There’s no way to hedge politics
Ben Bernanke in peril and the Volcker crackdown on proprietary trading by banks show two truths of the current dispensation: there is no effective hedge against politics and the reflation trade rests on fragile foundations.
Neither of these realities is particularly good for financial markets and neither is going away any time soon.
Both, too, are utterly related not just to each other, but to the Senate election in Massachusetts which installed a Republican into what had been a Kennedy seat, in the process terrifying Democrats who fear they will be sunk by association with a set of policies perceived to be favoring Wall Street.
In the aftermath, President Obama unveiled a policy authored by former Fed chief Paul Volcker, which is intended to make financial firms get out of the business of using government insurance to underwrite speculative bets; well, er, not all speculative bets, but the bad kind.
At the same time the confirmation of Bernanke is under threat, and he and the institution he works for had to endure the humiliation of seeing Senator Harry Reid issue a statement endorsing him but implying that he’d extracted some sort of undertaking from the central banker to “redouble” his efforts to help those struggling in the recovery.
Whether all of this is good or bad, or even if it has much of an impact, the fact is that both are the result of a financially struggling electorate which is going to strive to control things that they’ve previously been convinced to more or less let alone.
That’s quite a change from a few years ago, when most of us sat around stroking our chins and praising Alan Greenspan, banks and market forces as if they were one and the same. Everyone still agrees that you need banks, a market and a Federal Reserve Chairman, but there is a lot less agreement about how much freedom the three should be given.
This may be just a few politicians getting the vapors, and soon everyone may ignore finance and economics and get back to the Super Bowl and dancing competitions on television, but there is a real possibility that this popular upsurge has legs. Markets famously hate uncertainty, but this is worse: this is uncertainty mixed with hostility.

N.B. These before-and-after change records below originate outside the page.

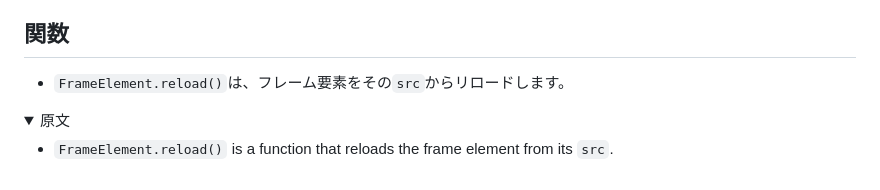
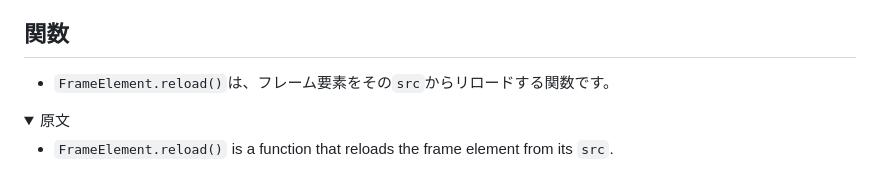
Before and after one commit to everyleaf/hotwire_ja, a Markdown page: turbo/reference/frames.md, the part around the change. Rendered like a GitHub page; folded sections open.

Commit message:
:recycle: edit to make it more direct

```diff
--- a/turbo/reference/frames.md
+++ b/turbo/reference/frames.md
@@ -233,7 +233,7 @@ through instances of the `FrameElement` class.
 
 ## 関数
 
-* `FrameElement.reload()`は、フレーム要素をその`src`からリロードします。
+* `FrameElement.reload()`は、フレーム要素をその`src`からリロードする関数です。
 
 <details>
 <summary>原文</summary>
```
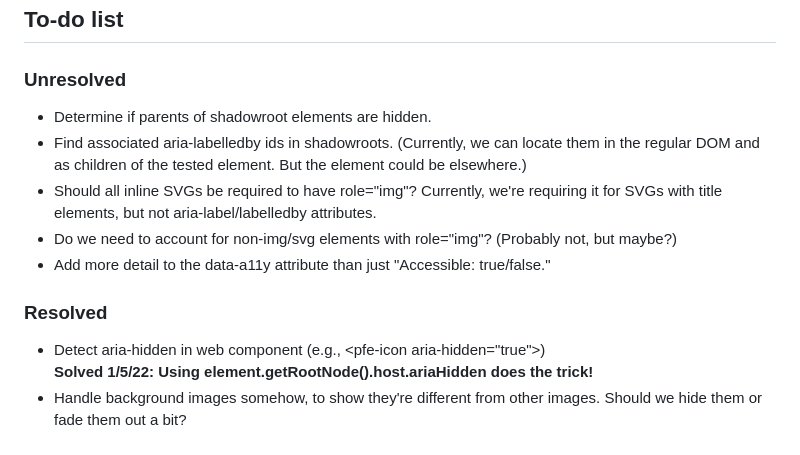
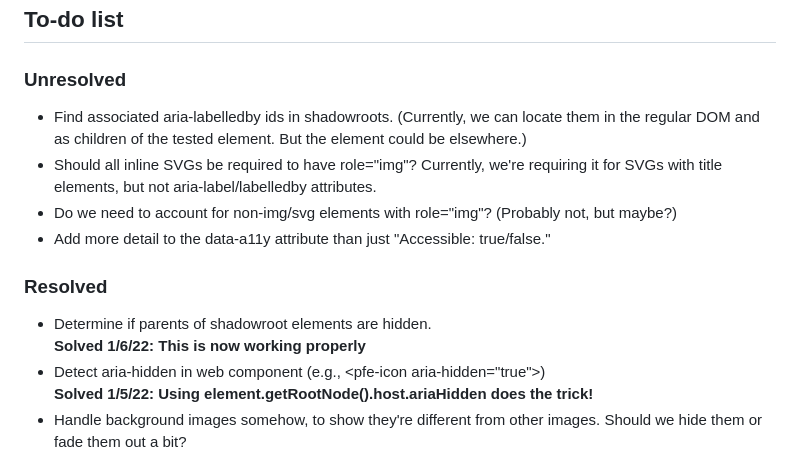
Before and after one commit to hellogreg/rha11y-tools, a Markdown page: README.md, the part around the change. Drawn GitHub-style.

Commit message:
Added resolved issue to to-do

```diff
--- a/README.md
+++ b/README.md
@@ -53,7 +53,6 @@ It ignores background images (and in fact fades them out, to give a visual clue
 
 ### Unresolved
 
-- Determine if parents of shadowroot elements are hidden.
 - Find associated aria-labelledby ids in shadowroots. (Currently, we can locate them in the regular DOM and as children of the tested element. But the element could be elsewhere.)
 - Should all inline SVGs be required to have role="img"? Currently, we're requiring it for SVGs with title elements, but not aria-label/labelledby attributes.
 - Do we need to account for non-img/svg elements with role="img"? (Probably not, but maybe?)
@@ -61,6 +60,8 @@ It ignores background images (and in fact fades them out, to give a visual clue
 
 ### Resolved
 
+- Determine if parents of shadowroot elements are hidden.
+  **Solved 1/6/22: This is now working properly**
 - Detect aria-hidden in web component (e.g., &lt;pfe-icon aria-hidden="true"&gt;)
   **Solved 1/5/22: Using element.getRootNode().host.ariaHidden does the trick!**
 - Handle background images somehow, to show they're different from other images. Should we hide them or fade them out a bit?
```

This does not have to play out one particular way, and this in some ways is the problem for investors. That stocks have been going their merry way higher in recent months while this issue lurked in the background is astounding. There is an extremely high level of uncertainly over how the world will work in coming years.
BRING ME THE HEAD OF, WELL, ANYONE
As for the Volcker Rule, if it works it is probably only fair, but you have to admit that it is also an arrow in the side of the whole reflation balloon which the administration has been pumping up since last year.
Wanting to avoid a Depression but being unwilling politically to take huge swaths of the banking system over temporarily, U.S. policy in essence underwrote the liabilities of the banking system without taking much of it over, leaving it to get on with arbitraging its new guarantee into profits with which to meet its losses and rebuild its capital.
That worked, if by worked you mean prevented big banks from falling over and revived asset markets.
But seeing as how shareholders are impotent, the bankers are continuing to take a huge, and often growing, share of the loot, a fact that is also politically untenable. Fixing that without undermining the recovery of banking and the reflation of markets is not going to be easy.
Bernanke’s plight, and the related effort to impose a new audit and other controls on the Federal Reserve are similarly both understandable and dangerous.
It’s not as if Bernanke and crew didn’t ask for it — first by standing as godfather to the bubble and latterly by buying up mortgages in what amounts to poaching on the Congressional prerogative of doling out money to specific sectors of the economy.
Even so two things stand out. A Fed chief who has been through a bruising political fight to retain office is an impaired Fed chief, both in terms of perceptions of independence and, potentially, real power and will to fight for that independence. Secondly, even if Bernanke was blameless, unemployment is high, former truths look pretty fragile and we can expect politicians to continue to meddle, or, if you like, to represent their electorates more actively.
It’s possible that Bernanke can play scapegoat, resign, and in going protect the Fed. It’s also possible that he is confirmed and stays with little long-term damage.
The underlying trend — call it populism or call it democracy — is not going away.